Posted on 01st May 2018 / Published in: Knee
Bursitis is an inflammation of a sack of fluid called a bursa (plural = bursae). There are lots of bursae around the knee. They help to protect all the moving parts of the knee, such as the patella (knee cap), the tendons, and the ligaments.
Bursitis often develops from overusing or continual friction and stress on the bursa itself. Bursitis tends to be the most common amongst athletes, especially in runners. Those who have osteoarthritis are also susceptible to this condition.
Several factors attribute to the development of bursitis, such as:
- Osteoarthritis of the knee
- Medial meniscus tear
- Out-turning of the lower leg or knee
- Improper training techniques
- Tight hamstring muscles
- Poor gait
Knee Bursitis Anatomy
The knee is one of the biggest and most complex of all joints found in the body. It joins the shin bone and the thigh bone together. The smaller bone running alongside of the tibia and the kneecap are the two other bones that complete the knee joint. Tendons keep the leg muscles and knee bones connected to enable the knee joint to move. Ligaments join all of the knee bones and deliver stability to the knee.

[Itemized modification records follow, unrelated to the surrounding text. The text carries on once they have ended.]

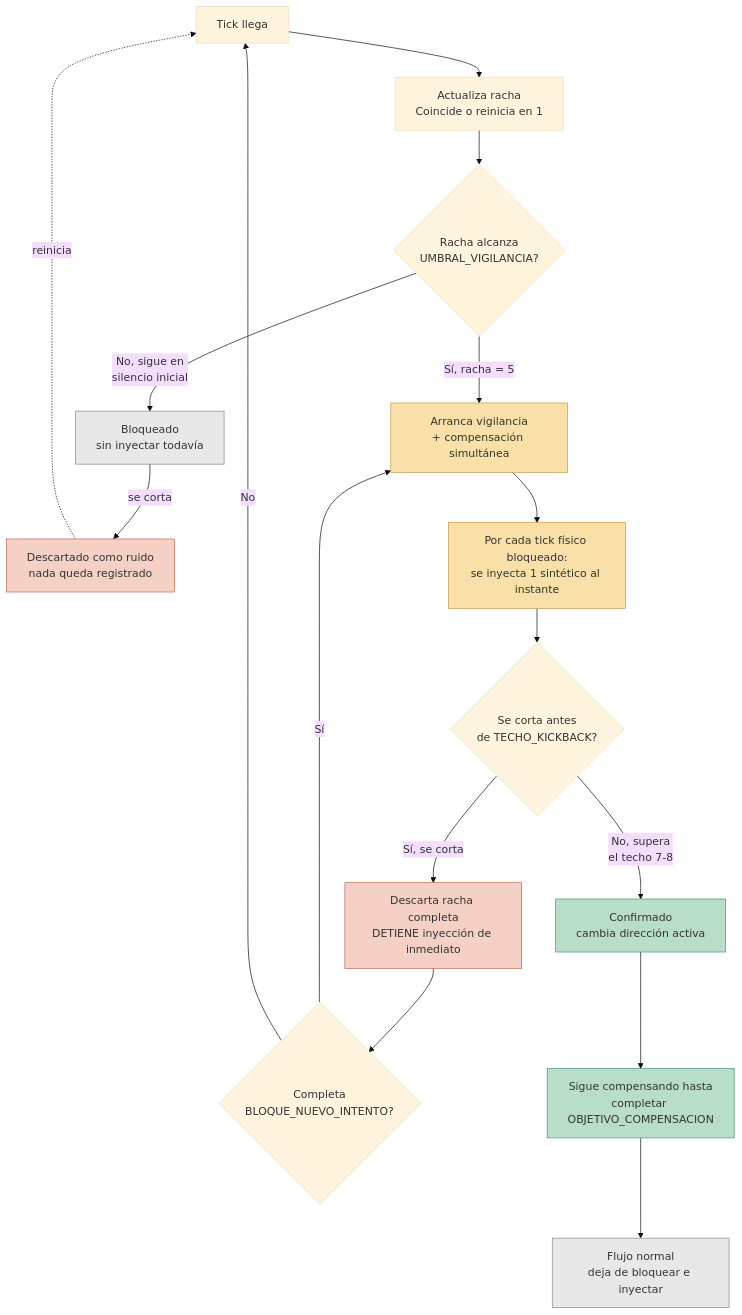
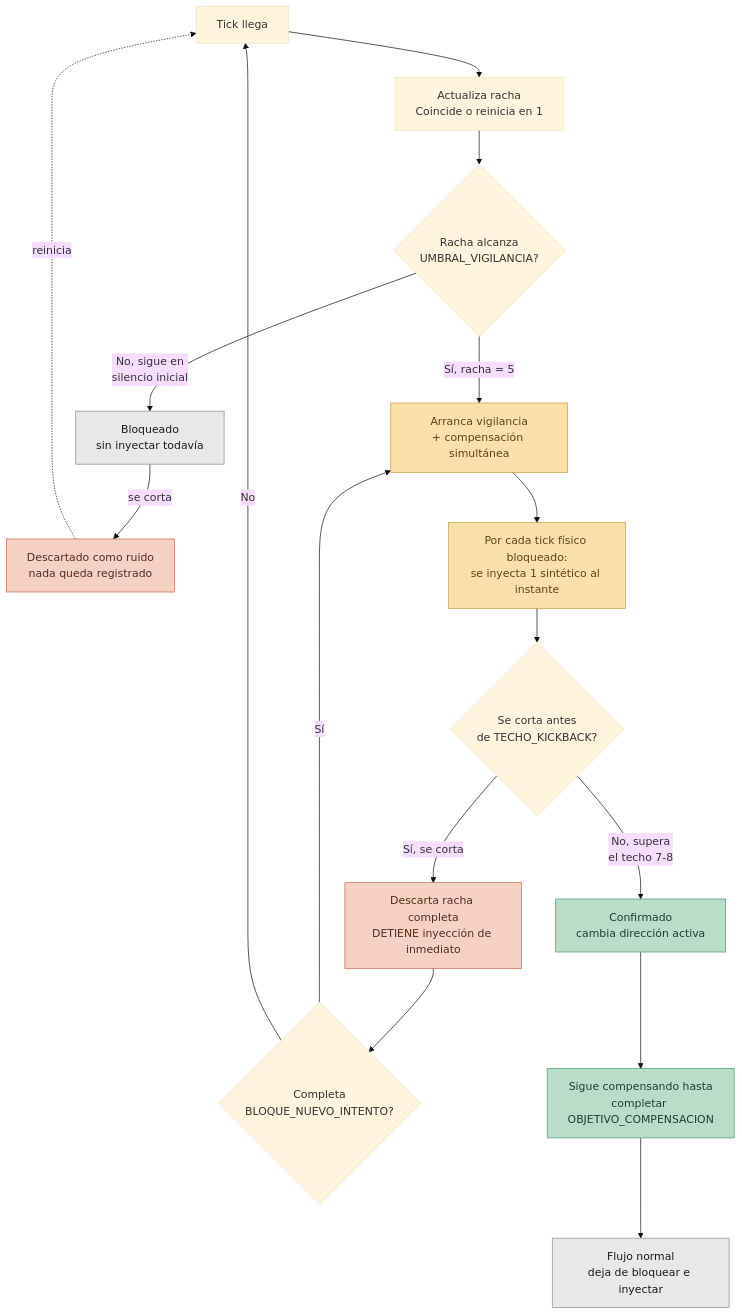
Before and after one commit to JesusRondon2310/RogGladiousIII-Kailh-EN8080-Encoder-_Kickback_Semi-Fixer: the diagram in Redesing.md, drawn with Mermaid (base theme). The commit also changed other lines of this file, not shown here.

Commit message:
Color del texto modificado para el diagrama de flujo.

````diff
--- a/Redesing.md
+++ b/Redesing.md
@@ -173,31 +173,31 @@
 ```mermaid
 flowchart TD
     A[Tick llega] --> B[Actualiza racha<br/>Coincide o reinicia en 1]
     B --> C{Racha alcanza<br/>UMBRAL_VIGILANCIA?}
 
     C -->|No, sigue en<br/>silencio inicial| D[Bloqueado<br/>sin inyectar todavía]
     D -->|se corta| E[Descartado como ruido<br/>nada queda registrado]
     E -.reinicia.-> A
 
     C -->|Sí, racha = 5| F[Arranca vigilancia<br/>+ compensación simultánea]
     F --> G["Por cada tick físico bloqueado:<br/>se inyecta 1 sintético al instante"]
     G --> H{Se corta antes<br/>de TECHO_KICKBACK?}
 
     H -->|Sí, se corta| I[Descarta racha completa<br/>DETIENE inyección de inmediato]
     I --> J{Completa<br/>BLOQUE_NUEVO_INTENTO?}
     J -->|Sí| F
     J -->|No| A
 
     H -->|No, supera<br/>el techo 7-8| K[Confirmado<br/>cambia dirección activa]
     K --> L[Sigue compensando hasta<br/>completar OBJETIVO_COMPENSACION]
     L --> M[Flujo normal<br/>deja de bloquear e inyectar]
 
-    style D fill:#e8e8e8,stroke:#888
-    style E fill:#f5d0c5,stroke:#c0684a
-    style I fill:#f5d0c5,stroke:#c0684a
-    style F fill:#f9e0a8,stroke:#c99a3a
-    style G fill:#f9e0a8,stroke:#c99a3a
-    style K fill:#b8ddc9,stroke:#4a9670
-    style L fill:#b8ddc9,stroke:#4a9670
-    style M fill:#e8e8e8,stroke:#888
+    style D fill:#e8e8e8,stroke:#888,color:#1a1a1a
+    style E fill:#f5d0c5,stroke:#c0684a,color:#5c2a15
+    style I fill:#f5d0c5,stroke:#c0684a,color:#5c2a15
+    style F fill:#f9e0a8,stroke:#c99a3a,color:#5c4413
+    style G fill:#f9e0a8,stroke:#c99a3a,color:#5c4413
+    style K fill:#b8ddc9,stroke:#4a9670,color:#1a4030
+    style L fill:#b8ddc9,stroke:#4a9670,color:#1a4030
+    style M fill:#e8e8e8,stroke:#888,color:#1a1a1a
 ```
````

Bursae help to protect the moving parts of the knee. There are lots of them in the knee – actually there are about 11 bursae in each knee, but some of the more common ones are:
Popliteal bursitis (known as a Baker’s Cyst) – a knee swelling at the back of the knee. Usually occurs after surgery or injury to the knee. There is a natural pocket behind the knee where fluid can accumulate.

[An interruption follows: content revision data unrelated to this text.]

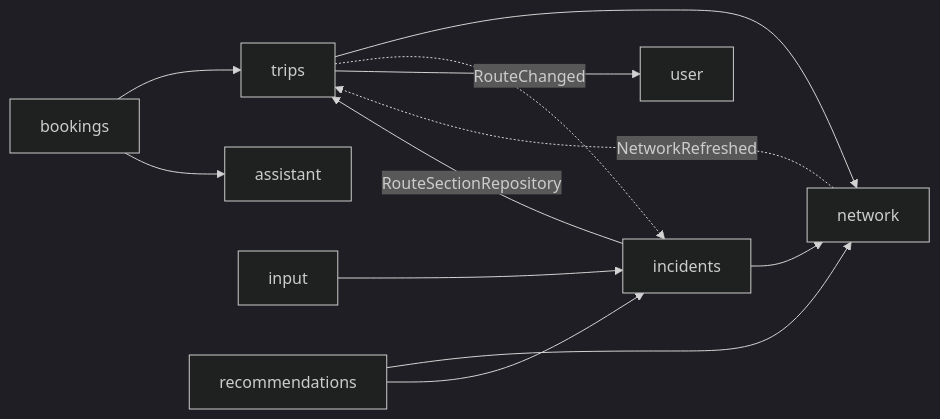
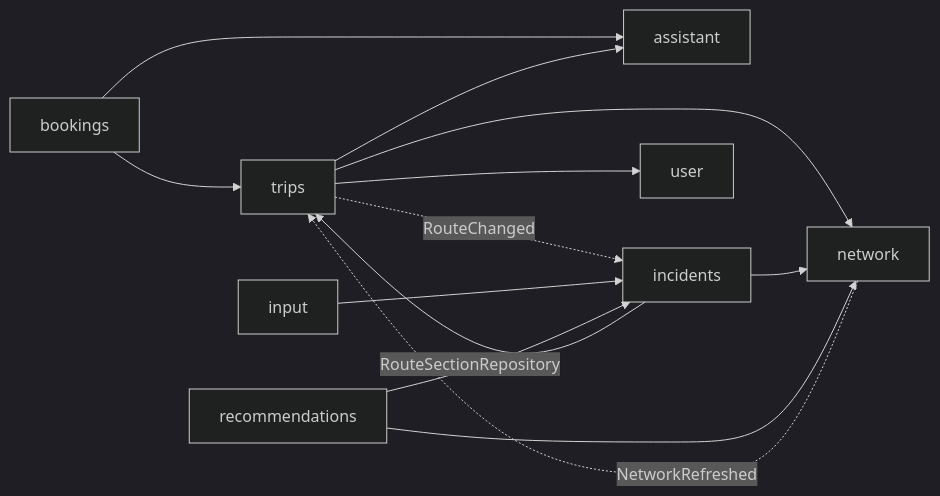
One commit to kehrbros/nofrustrationvacation changed the second of 2 diagrams in Docs/architecture.md. Above: the diagram before and after it, drawn with Mermaid (dark theme). The commit also changed other lines of this file and 12 other files, not shown here.

````diff
--- a/Docs/architecture.md
+++ b/Docs/architecture.md
@@ -60,14 +60,15 @@
 ```mermaid
 flowchart LR
     trips --> network
     bookings --> trips
     bookings --> assistant
+    trips --> assistant
     incidents --> network
     incidents -->|RouteSectionRepository| trips
     trips -.->|RouteChanged| incidents
     input --> incidents
     trips --> user
     recommendations --> network
     recommendations --> incidents
     network -.->|NetworkRefreshed| trips
 ```
````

Prepatellar bursitis (known as housemaid’s knee) – a swelling over the front of the knee, caused by excessive kneeling.
Suprapatellar bursitis – occurs just above the knee cap.

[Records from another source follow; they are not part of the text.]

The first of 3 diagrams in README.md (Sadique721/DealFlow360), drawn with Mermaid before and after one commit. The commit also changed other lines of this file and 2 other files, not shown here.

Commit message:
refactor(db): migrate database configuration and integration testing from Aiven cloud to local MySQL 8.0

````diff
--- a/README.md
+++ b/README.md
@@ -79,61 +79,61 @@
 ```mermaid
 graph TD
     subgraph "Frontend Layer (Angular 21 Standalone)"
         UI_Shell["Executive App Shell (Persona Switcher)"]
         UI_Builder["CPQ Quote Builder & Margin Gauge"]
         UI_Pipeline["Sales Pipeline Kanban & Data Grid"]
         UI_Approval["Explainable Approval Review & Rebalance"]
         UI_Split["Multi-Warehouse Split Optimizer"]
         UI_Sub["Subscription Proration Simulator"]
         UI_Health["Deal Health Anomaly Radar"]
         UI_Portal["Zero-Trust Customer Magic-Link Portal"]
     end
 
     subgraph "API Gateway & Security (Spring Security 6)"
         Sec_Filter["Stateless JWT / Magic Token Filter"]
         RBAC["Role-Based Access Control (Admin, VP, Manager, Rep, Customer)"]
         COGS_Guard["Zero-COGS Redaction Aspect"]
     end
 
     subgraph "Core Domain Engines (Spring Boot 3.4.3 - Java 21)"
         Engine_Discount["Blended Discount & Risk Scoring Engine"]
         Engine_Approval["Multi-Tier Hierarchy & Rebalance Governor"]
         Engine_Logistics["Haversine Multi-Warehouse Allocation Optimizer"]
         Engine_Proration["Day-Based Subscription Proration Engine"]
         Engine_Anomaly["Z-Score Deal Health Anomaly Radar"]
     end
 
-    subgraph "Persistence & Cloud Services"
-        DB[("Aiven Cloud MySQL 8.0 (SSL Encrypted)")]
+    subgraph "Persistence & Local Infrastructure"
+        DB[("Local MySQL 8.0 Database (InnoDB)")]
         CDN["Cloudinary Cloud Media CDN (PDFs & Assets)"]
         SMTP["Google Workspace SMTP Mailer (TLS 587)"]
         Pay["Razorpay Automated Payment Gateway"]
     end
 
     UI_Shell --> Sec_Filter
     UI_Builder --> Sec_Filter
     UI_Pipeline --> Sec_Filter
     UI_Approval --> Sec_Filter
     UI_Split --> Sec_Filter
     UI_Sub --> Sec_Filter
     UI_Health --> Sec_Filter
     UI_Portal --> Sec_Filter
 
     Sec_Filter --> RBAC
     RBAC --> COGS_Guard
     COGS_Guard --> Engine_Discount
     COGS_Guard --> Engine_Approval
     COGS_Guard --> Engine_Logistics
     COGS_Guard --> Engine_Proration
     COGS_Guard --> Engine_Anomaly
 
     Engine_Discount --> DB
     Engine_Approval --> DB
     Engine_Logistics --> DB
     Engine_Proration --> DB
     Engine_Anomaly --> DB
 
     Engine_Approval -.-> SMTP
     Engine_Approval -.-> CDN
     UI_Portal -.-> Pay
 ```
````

Infrapatellar bursitis – occurs just below the knee cap.
Pes anserine bursitis – most common in overweight women aged 45+, probably because of the wider pelvis and altered gait. Occurs two inches below the inside of the knee.
Knee bursitis shown on MRI scan
How to Treat Knee Tendon Bursitis:
Discontinue any activities where you find pain and discomfort. Try substituting with a different activity until the bursitis has had time to clear up.
Apply ice to the affected area for 5-10 minutes at a time three to five times per day. Make sure to wrap the ice with a thin towel to prevent an ice burn from occurring on your skin. Ice is one of the best and most natural ways to reduce pain and swelling.
- Anti-Inflammatory Medication
Non-steroidal anti-inflammatory medication, aspirin or acetaminophen can help to reduce the inflammation and pain within the knee. As the inflammation goes down, the amount of pain felt will also tend to decrease. Limit the user of drugs if possible, and look for more natural methods such as ice therapy.
It might also be necessary to have an anesthetic solution inserted into the bursa, which will often provide you with prompt relief to the affected area.
Physical therapy, acupuncture, and electrotherapy can all provide very good benefit for bursitis.
- For those who are overweight, reducing weight and improving fitness can reduce a bursitis. Losing a few pounds can make a world of difference in your pain and overall health.
- Before participating in any sporting activities, make sure you take the time to stretch beforehand.
- Avoid excessive periods of keeping your knee in one position, such as being stuck in a tight seat.
- Stretching the hamstrings before you engage in any exercise or training regime will help to alleviate injuries to the area.
- If you notice the pain increasing when climbing stairs or exercising, you need to seek attention to evaluate the severity of your bursitis.